For HDFS the approach was different: Due to the nature of our application, we refresh all data on it at least every 24 hours. This made it possible to simply upload all of the data to two clusters in parallel and to keep them synced as well. Having the data on the new and the old cluster allowed us to run a number of integration tests that ensured that the old and the new system would return the same results. For a while, we would submit the same jobs to both clusters and compare the results. The result from the new cluster would be discarded, but, if there was a difference, we would send an alert that would allow us to investigate the difference and fix the problem. This kind of “A/B-testing” was an invaluable help that helped ironing out any unforeseen issues before switching over in production.
We use Redis mainly for background jobs, and we have support for pausing jobs temporarily in Jobmachine, our job scheduling system. This made the Redis move easy: We could pause jobs, sync the Redis data to disk,
scp the data over to the new server, run a few integrity tests, update DNS, and then resume processing jobs.
The key in migrating our data was again to do each service individually, validate the data, test the services relying on it, and then switching over once we were sure everything was working correctly.

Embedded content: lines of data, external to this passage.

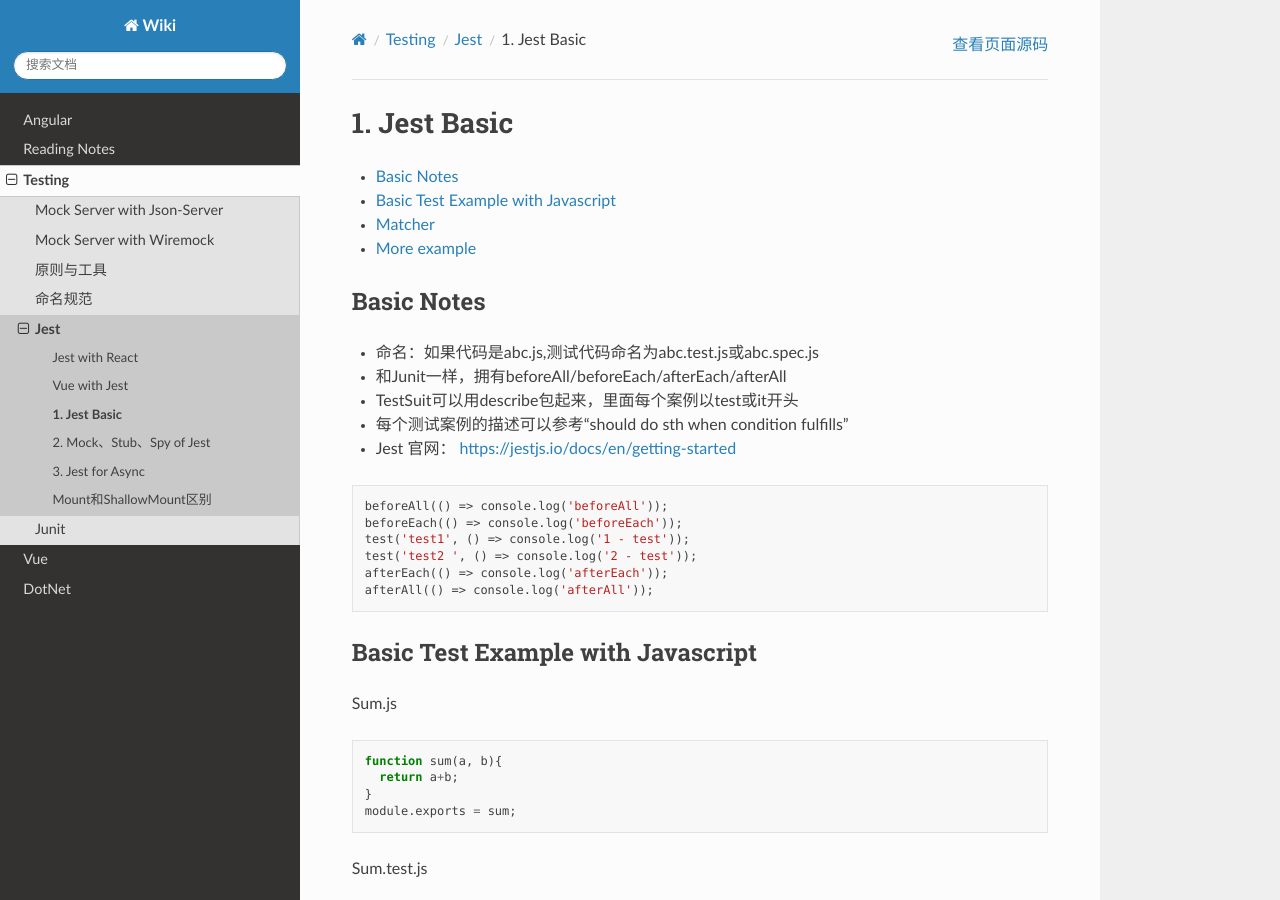
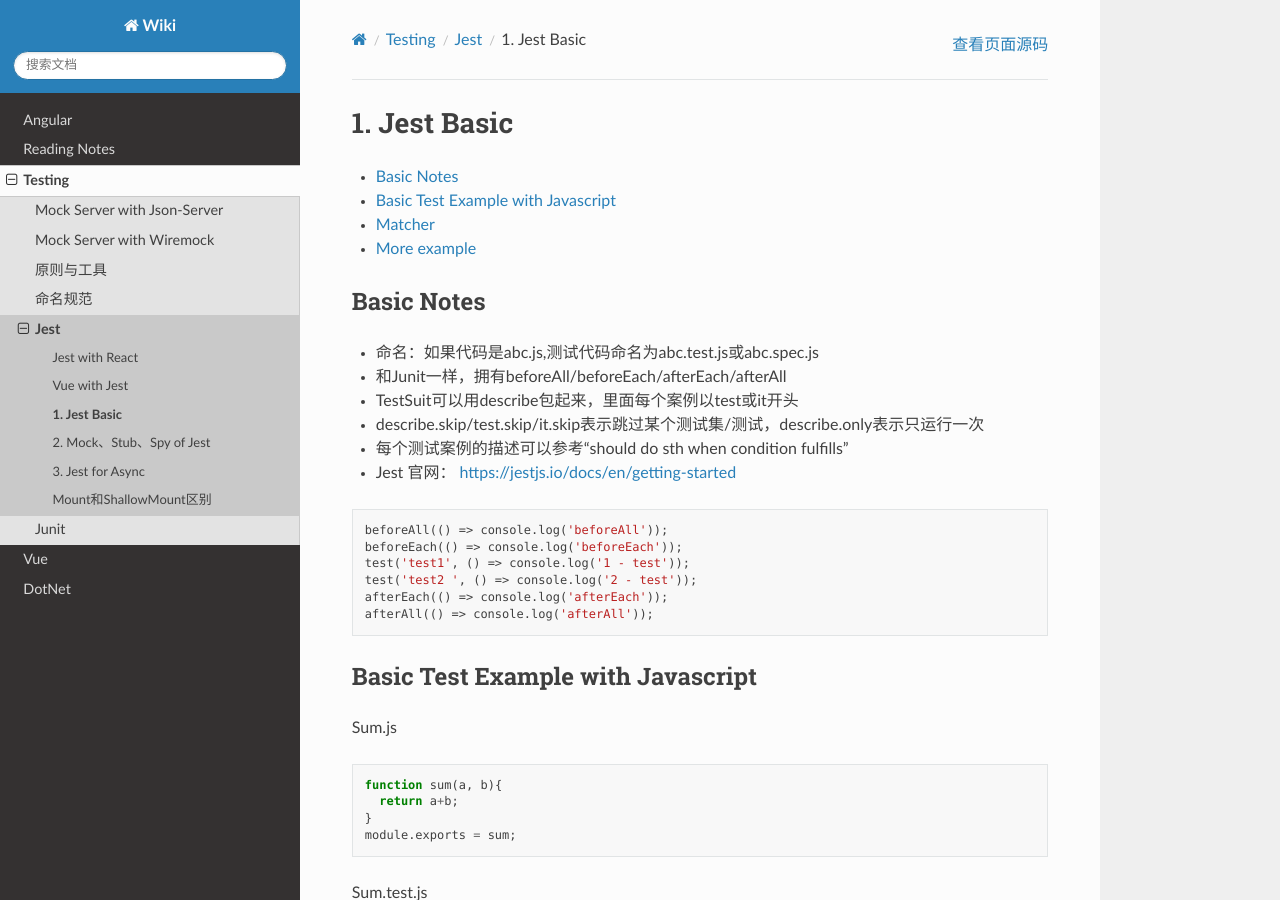
Before and after one commit to abigail830/Sphinx_wiki, a Sphinx documentation site: the page built from source/Testing/Jest/Jest1.rst, in a window 1280 px wide and 900 px high. Built offline with Sphinx 7.4.7 and the Read the Docs theme 2.0.0, drawn with Linux system fonts in a browser that asks for light colours.

Commit message:
Update Jest1.rst

```diff
--- a/source/Testing/Jest/Jest1.rst
+++ b/source/Testing/Jest/Jest1.rst
@@ -11,6 +11,7 @@ Basic Notes
 * 命名：如果代码是abc.js,测试代码命名为abc.test.js或abc.spec.js
 * 和Junit一样，拥有beforeAll/beforeEach/afterEach/afterAll
 * TestSuit可以用describe包起来，里面每个案例以test或it开头
+* describe.skip/test.skip/it.skip表示跳过某个测试集/测试，describe.only表示只运行一次
 * 每个测试案例的描述可以参考“should do sth when condition fulfills"
 * Jest 官网： https://jestjs.io/docs/en/getting-started
 
```
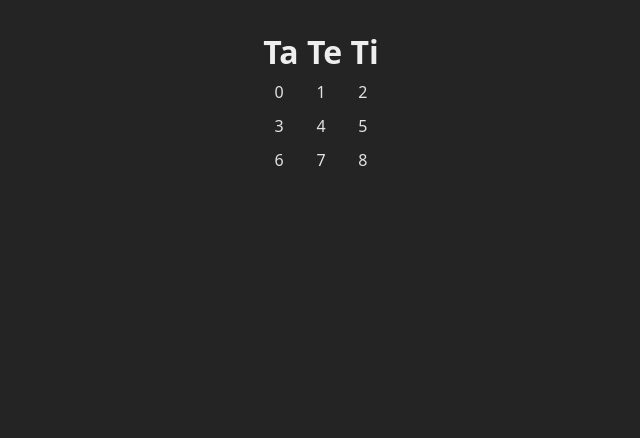
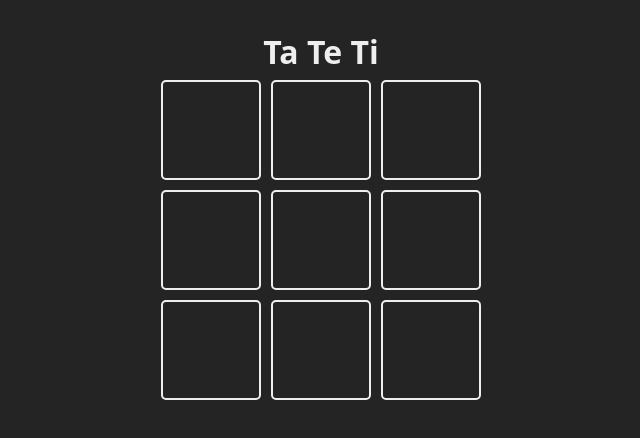
Before and after one commit to onurbsofa/ta-te-ti-react, a React (Vite) app: page / in a window 1280 px wide. Shown: the top 438 px of the page, without its empty margins (319-959 px from the left). Built offline with nearby package versions, Linux system fonts and the light colour scheme.

Commit message:
cuadraditos

```diff
--- a/src/App.jsx
+++ b/src/App.jsx
@@ -4,6 +4,14 @@ const TURNS = {
 }
 
 const board = Array(9).fill(null)
+const Square = ({ children, updateBoard, index }) => {
+  return (
+    <div className="square">
+      {children}
+    </div>
+  )
+}
+
 
 function App() {
   return (
@@ -11,13 +19,11 @@ function App() {
         <h1>Ta Te Ti</h1>
         <section className="game">
         {
-          board.map(( value, index) => {
+          board.map(( index) => {
             return (
-            <div className="cell" key={index}>
-              <span className="cell__content">
-              {index}
-              </span>
-            </div>
+              <Square key={index} index={index}>
+
+              </Square>
           )
         })
         }
```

The issues and limitations of our old hosting provider made it necessary to look for an alternative. It was important for us that we could move all of our services and data gradually and could test and validate each step of the migration. We therefore chose to create a VPN that would span both of our datacenters using ZeroTier. In combination with Consul, this allowed us to have two instances of each service, which we could easily switch between using only a DNS update. For the data migration we made sure to duplicate all data continuously until we were sure everything was working as intended. If you are looking for an easy way to migrate from one datacenter to another, then we can highly recommend looking into both Consul and ZeroTier.